Originally Posted by Snowolf
One of the most diffcult concepts for newer riders to accept is that the steeper the terrain the more forward you need to be to initiate the turn. It is the last thing a person wants to do on an intimidating steep pitch but the must learn to trust this movement as it is the only way to get the board to make the turn in time to not loose control.
Then, once they finally get this concept, it becomes horribly difficult to get them to shift way aft for turn completion. You cannot ride steep terrain in a static stance; you must get as dynamic as you have the physical ability to do.
I found this quite interesting as it relates to my own experience.
My first time on snow started with a private lesson that apart from an initial practice learning how the board turns on a flatish beginner slope, started straight on a blue run. I had no previous understanding of how to snowboard.
We did cover falling leaf with the emphasis being very much on edge control, getting a feel for peddling (BASI) and board control.
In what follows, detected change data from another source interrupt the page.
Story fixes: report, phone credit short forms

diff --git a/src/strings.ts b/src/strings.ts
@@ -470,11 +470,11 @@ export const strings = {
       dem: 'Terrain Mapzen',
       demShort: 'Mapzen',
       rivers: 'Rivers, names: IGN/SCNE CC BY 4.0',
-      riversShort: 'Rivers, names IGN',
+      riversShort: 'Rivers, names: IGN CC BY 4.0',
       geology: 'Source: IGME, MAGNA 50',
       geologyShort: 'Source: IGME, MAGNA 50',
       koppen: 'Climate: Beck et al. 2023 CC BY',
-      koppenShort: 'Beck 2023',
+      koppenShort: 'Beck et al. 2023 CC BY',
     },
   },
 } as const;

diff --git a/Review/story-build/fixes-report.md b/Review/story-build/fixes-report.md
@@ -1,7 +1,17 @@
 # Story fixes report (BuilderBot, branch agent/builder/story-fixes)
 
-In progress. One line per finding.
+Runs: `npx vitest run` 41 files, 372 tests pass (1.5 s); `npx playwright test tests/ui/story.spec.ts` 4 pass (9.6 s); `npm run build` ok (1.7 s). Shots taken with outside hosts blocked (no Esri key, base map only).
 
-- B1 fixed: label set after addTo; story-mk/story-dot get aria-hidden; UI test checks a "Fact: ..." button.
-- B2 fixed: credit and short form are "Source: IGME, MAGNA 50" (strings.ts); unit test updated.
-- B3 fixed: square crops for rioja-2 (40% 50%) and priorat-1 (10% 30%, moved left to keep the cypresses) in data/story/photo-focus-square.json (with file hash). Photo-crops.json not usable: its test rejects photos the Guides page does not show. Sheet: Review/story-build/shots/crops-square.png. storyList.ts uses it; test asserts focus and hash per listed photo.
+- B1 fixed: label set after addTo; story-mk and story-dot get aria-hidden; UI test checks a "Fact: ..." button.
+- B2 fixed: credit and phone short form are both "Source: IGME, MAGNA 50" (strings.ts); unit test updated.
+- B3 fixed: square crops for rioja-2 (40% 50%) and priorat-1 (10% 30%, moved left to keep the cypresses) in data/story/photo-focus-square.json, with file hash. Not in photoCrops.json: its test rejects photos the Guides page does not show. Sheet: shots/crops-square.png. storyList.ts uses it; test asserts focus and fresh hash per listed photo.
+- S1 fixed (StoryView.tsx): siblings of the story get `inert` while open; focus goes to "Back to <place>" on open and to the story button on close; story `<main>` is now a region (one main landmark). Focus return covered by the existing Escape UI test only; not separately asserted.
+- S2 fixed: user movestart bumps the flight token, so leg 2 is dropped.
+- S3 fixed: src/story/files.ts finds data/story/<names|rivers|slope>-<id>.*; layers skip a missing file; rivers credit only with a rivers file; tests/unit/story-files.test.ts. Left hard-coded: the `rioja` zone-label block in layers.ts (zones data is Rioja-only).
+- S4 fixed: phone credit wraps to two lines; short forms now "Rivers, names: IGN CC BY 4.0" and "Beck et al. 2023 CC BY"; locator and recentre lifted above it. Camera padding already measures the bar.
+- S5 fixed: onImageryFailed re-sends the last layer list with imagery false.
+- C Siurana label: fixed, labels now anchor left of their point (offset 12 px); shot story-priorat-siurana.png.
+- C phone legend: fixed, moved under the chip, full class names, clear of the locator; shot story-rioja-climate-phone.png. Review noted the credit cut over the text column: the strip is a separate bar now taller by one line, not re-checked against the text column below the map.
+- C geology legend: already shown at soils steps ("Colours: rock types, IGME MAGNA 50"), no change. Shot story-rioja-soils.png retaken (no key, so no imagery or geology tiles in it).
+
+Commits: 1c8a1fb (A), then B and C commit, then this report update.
By the very end of the lesson I had linked turns but not with much confidence.
After the lesson (having already done the run twice I went straight back up and did it on my own. 2 hours after first strapping into a board and was doing a blue run on my own, I was so stoked (that was my goal for the week not the first day!) But
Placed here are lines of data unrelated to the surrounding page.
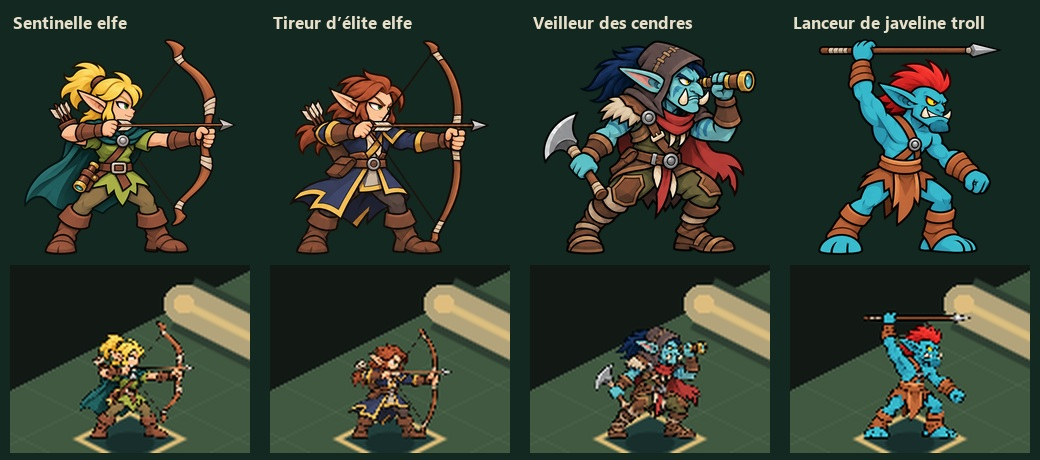
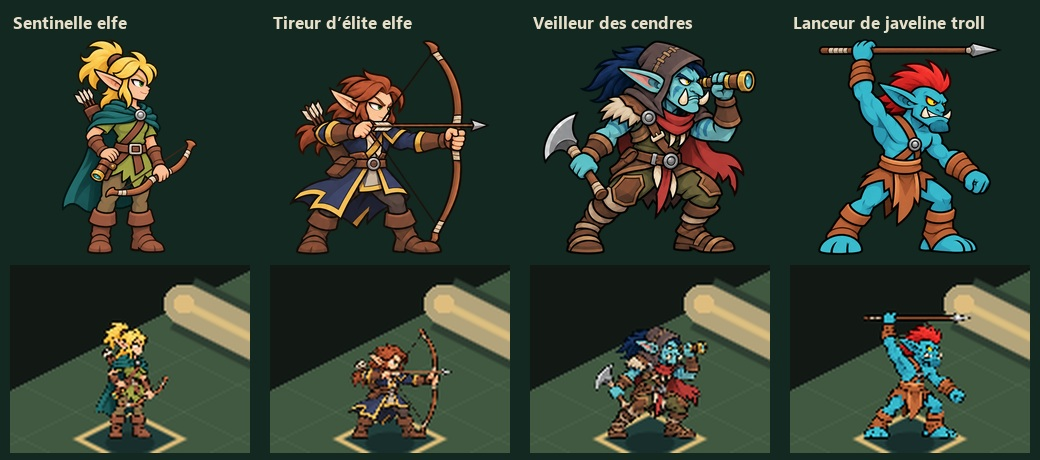
Give the elven sentinel a distinct guard silhouette

Changed region(s): [[0.0308, 0.0913, 0.2154, 0.5478], [0.0615, 0.7, 0.1846, 0.9739]]

diff --git a/design/Visuels_Boutique_Guetteurs.md b/design/Visuels_Boutique_Guetteurs.md
@@ -2,13 +2,13 @@
 
 Le porteur a demandé de retrouver le style des unités existantes, puis a jugé les nouvelles proportions meilleures. La troisième planche conserve les visages expressifs, les aplats et les membres de l’archer elfe et des trolls de référence.
 
-La sentinelle a deux poses. Pour son portrait en boutique, elle tient sa longue-vue à deux mains, avec l’arc en bandoulière. Sur le plateau, elle bande l’arc à deux mains et porte la longue-vue à la ceinture. Le tireur d’élite elfe porte un grand arc. Le veilleur tient une hache et le javelinier lève sa javeline au-dessus de sa crête, avec un espace visible entre le bois et les cheveux. Les visuels attendent l’avis du porteur.
+Pour son portrait en boutique, la sentinelle tient sa longue-vue à deux mains, avec l’arc en bandoulière. Sur le plateau, elle se tient droite, arc court tenu bas en diagonale et longue-vue à la ceinture. Cette silhouette la distingue du tireur d’élite, campé en position de tir avec son grand arc vertical. Le veilleur tient une hache et le javelinier lève sa javeline au-dessus de sa crête, avec un espace visible entre le bois et les cheveux. Les visuels attendent l’avis du porteur.
 
-[Sentinelle au guet et en joue](essais/boutique_guetteurs/Sentinelle_guet_et_tir.jpg) · [Illustrations et rendu sur le plateau](essais/boutique_guetteurs/Quatre_unites.jpg) · [Boutique Alliance](essais/boutique_guetteurs/Boutique_Alliance.jpg) · [Boutique Horde](essais/boutique_guetteurs/Boutique_Horde.jpg)
+[Comparaison sentinelle et tireur d’élite en jeu](essais/boutique_guetteurs/Sentinelle_et_tireur_elite.jpg) · [Illustrations et rendu sur le plateau](essais/boutique_guetteurs/Quatre_unites.jpg) · [Boutique Alliance](essais/boutique_guetteurs/Boutique_Alliance.jpg) · [Boutique Horde](essais/boutique_guetteurs/Boutique_Horde.jpg)
 
 | Type | Fichier | Cadre | Pied | Hauteur du cadre | Départ du projectile proposé |
 | --- | --- | --- | --- | ---: | --- |
-| 10 | `sentinelle_elfe_v001.png` | `Rect2(0,0,1168,1182)` | `(517, 1182)` | 59 | `(24.75, -35.375)` |
+| 10 | `sentinelle_elfe_v001.png` | `Rect2(0,0,744,1176)` | `(353, 1176)` | 59 | `(9.25, -22.0)` |
 | 11 | `tireur_elite_elfe_v001.png` | `Rect2(0,0,575,610)` | `(234, 610)` | 56 | `(22.625, -33.5)` |
 | 16 | `veilleur_cendres_v001.png` | `Rect2(0,0,575,570)` | `(282, 570)` | 57 | `(-18.375, -24.125)` |
 | 17 | `javelinier_troll_v001.png` | `Rect2(0,0,1024,1196)` | `(444, 1196)` | 64 | `(-9.875, -60.5)` |

diff --git a/ECHANGES_CODEX_VERS_CLAUDE.md b/ECHANGES_CODEX_VERS_CLAUDE.md
@@ -8,7 +8,7 @@ Format d'une entrée : `### AAAA-MM-JJ — Titre (ouvert)` puis le contenu : fic
 
 ### 2026-11-14 — Corrections des guetteurs et tireurs d’élite (ouvert)
 
-Les PNG révisés remplacent la proposition du 13 novembre. Le tireur d’élite elfe utilise un grand arc et le troll tient sa javeline au-dessus de la crête. La sentinelle dispose désormais d’un portrait au guet à deux mains et d’une pose de tir pour le plateau. Attendre l’avis du porteur. À l’intégration, associer `sentinelle_elfe_guet_v001.png` au portrait du type 10 et l’ajouter aux listes d’export. Associer visuellement un projectile de type flèche au 11 et une javeline au 17. Le 11 reste dans sa famille actuelle pour les talents et l’équilibrage tant qu’une règle n’est pas décidée. Les nouveaux cadres et points de départ sont dans la [fiche](design/Visuels_Boutique_Guetteurs.md).
+Les PNG révisés remplacent la proposition du 13 novembre. Le tireur d’élite elfe utilise un grand arc et le troll tient sa javeline au-dessus de la crête. La sentinelle dispose d’un portrait au guet à deux mains et d’une pose de garde avec arc court abaissé sur le plateau. Attendre l’avis du porteur. À l’intégration, associer `sentinelle_elfe_guet_v001.png` au portrait du type 10 et l’ajouter aux listes d’export. Associer visuellement un projectile de type flèche au 11 et une javeline au 17. Le 11 reste dans sa famille actuelle pour les talents et l’équilibrage tant qu’une règle n’est pas décidée. Les cadres et points de départ actualisés sont dans la [fiche](design/Visuels_Boutique_Guetteurs.md).
 
 ### 2026-11-13 — Boutique, guetteurs et tireurs d’élite (ouvert)
 

diff --git a/PASSATION.md b/PASSATION.md
@@ -4,7 +4,7 @@ Mettre ce fichier à jour à chaque fin de mission ou changement d'agent (voir `
 
 ## État au 14 novembre 2026 — Codex
 
-**Boutique, types 10, 11, 16 et 17.** Refonte en proportions cartoon des références. La sentinelle tient la longue-vue à deux mains, arc en bandoulière, dans le portrait de boutique. Son illustration de plateau la montre en train de bander son arc. Quatre portraits et premiers tirs vérifiés sur la copie d’essai v0.197, 40 contrôles au vert. Avis du porteur et branchement à suivre, avec le portrait distinct et les projectiles adaptés. [Aperçus](design/Visuels_Boutique_Guetteurs.md).
+**Boutique, types 10, 11, 16 et 17.** Refonte en proportions cartoon des références. La sentinelle tient la longue-vue à deux mains, arc en bandoulière, dans le portrait de boutique. Sa silhouette sur le plateau est droite, l’arc court porté bas, pour la distinguer du tireur d’élite en joue. Quatre portraits et premiers tirs vérifiés sur la copie d’essai v0.197, 40 contrôles au vert. Avis du porteur et branchement à suivre. [Aperçus](design/Visuels_Boutique_Guetteurs.md).
 
 **Nécropole 191–200 et Revenant.** Cinq placements par carte, trois planches de marche en combat et portrait livré. 26 passages en vague 4 dans les deux factions. Le validateur couvre 23 dossiers sans problème. Sept suites ciblées passent (31 528 contrôles Godot et 17 tests Python). Le portrait et la relève sont à brancher par Claude Code. La planche de relève a un aperçu isolé. [Fiche](design/Visuels_Necropole.md#chapitre-20--missions-191-à-200).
I pretty much did just did the whole thing falling leaf (went back to my comfort zone). What I remember noticing at the time was that i really started to get a feel for the edges during this run. I took a lot of confidence from being able to control the board well and stop safely. I feel like it was actually a very positive experience and by most peoples standards I've progressed quite fast after that. I've always credited spending that extra time doing falling leaf as a contributing factor in how quickly I progressed.
one issue I had at the start (and still occasionally have a tendency to do) was get in the back seat during turns (especially turning to healside). Not to the point where I'd fall but enough to pick up speed get out of shape and reinforce my fear of leaning forward down the hill. Overcoming that was pretty much the single most challenging aspect of learning as I recall. So I would say my experience reinforces what you say.
Since then I have done a falling leaf a couple of times when helping a novice. But at the same time I made it an exercise for myself by seeing how smooth and controlled I could make the pattern. I'm not sure if there is any real value in doing this but I did find it quite satisfying to be able to do it as smoothly as my instructor had demonstrated on my first day which I suspect is just the perfectionist coming out in me